**Work request:** Could you find each line of the data below that contains the word "localisation" and copy those lines?

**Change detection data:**
##########

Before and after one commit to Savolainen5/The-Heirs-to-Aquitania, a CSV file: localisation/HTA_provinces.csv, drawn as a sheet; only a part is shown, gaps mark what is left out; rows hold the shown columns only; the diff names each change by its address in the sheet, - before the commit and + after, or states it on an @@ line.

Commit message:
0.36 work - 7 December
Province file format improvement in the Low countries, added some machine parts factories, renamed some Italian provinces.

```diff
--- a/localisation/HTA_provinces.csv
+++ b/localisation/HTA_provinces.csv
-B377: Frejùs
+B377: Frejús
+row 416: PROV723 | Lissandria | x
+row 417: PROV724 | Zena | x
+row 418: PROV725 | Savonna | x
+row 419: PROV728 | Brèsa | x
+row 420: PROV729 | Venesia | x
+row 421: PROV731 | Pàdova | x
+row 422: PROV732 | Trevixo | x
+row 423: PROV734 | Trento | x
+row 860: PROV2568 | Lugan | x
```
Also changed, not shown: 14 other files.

##########

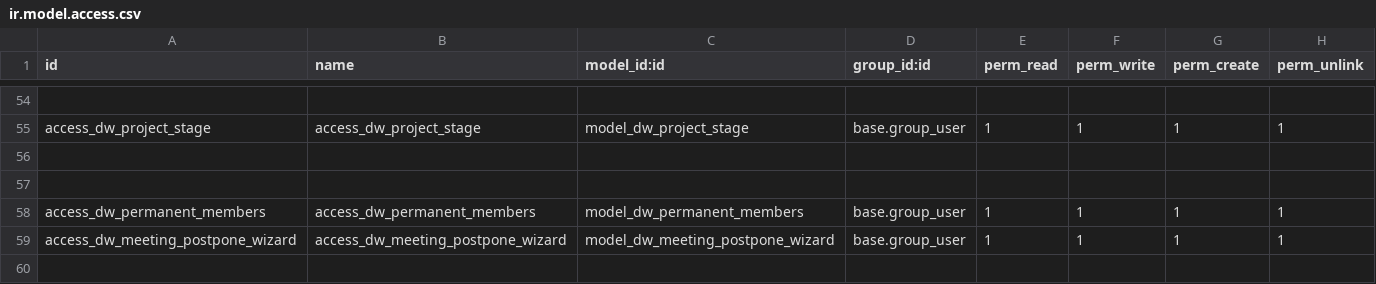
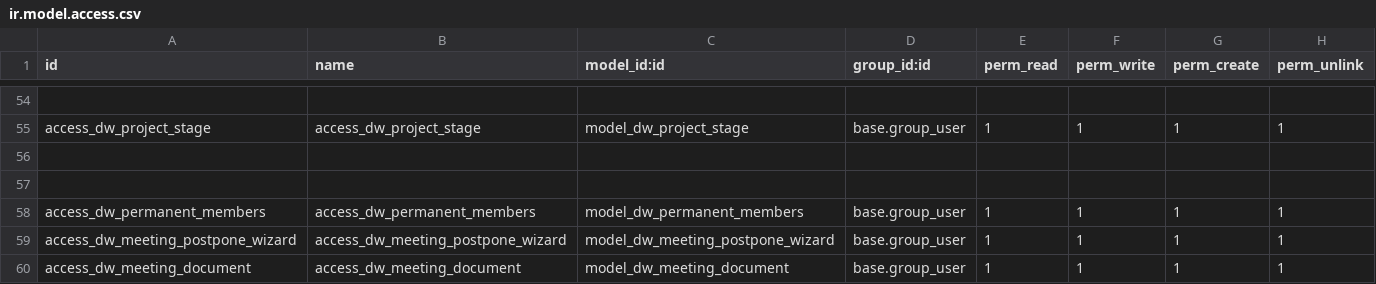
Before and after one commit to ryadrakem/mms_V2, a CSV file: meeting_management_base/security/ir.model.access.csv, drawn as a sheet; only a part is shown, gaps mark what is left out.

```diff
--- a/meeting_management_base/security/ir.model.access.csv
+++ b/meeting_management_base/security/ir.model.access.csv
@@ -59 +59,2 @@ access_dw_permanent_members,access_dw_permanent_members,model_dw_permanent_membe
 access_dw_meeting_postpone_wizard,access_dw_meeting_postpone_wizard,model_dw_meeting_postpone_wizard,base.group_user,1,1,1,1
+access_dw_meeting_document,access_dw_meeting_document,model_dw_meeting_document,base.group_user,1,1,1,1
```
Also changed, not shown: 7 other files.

##########

**Output of the exercise:**
Before and after one commit to Savolainen5/The-Heirs-to-Aquitania, a CSV file: localisation/HTA_provinces.csv, drawn as a sheet; only a part is shown, gaps mark what is left out; rows hold the shown columns only; the diff names each change by its address in the sheet, - before the commit and + after, or states it on an @@ line.
--- a/localisation/HTA_provinces.csv
+++ b/localisation/HTA_provinces.csv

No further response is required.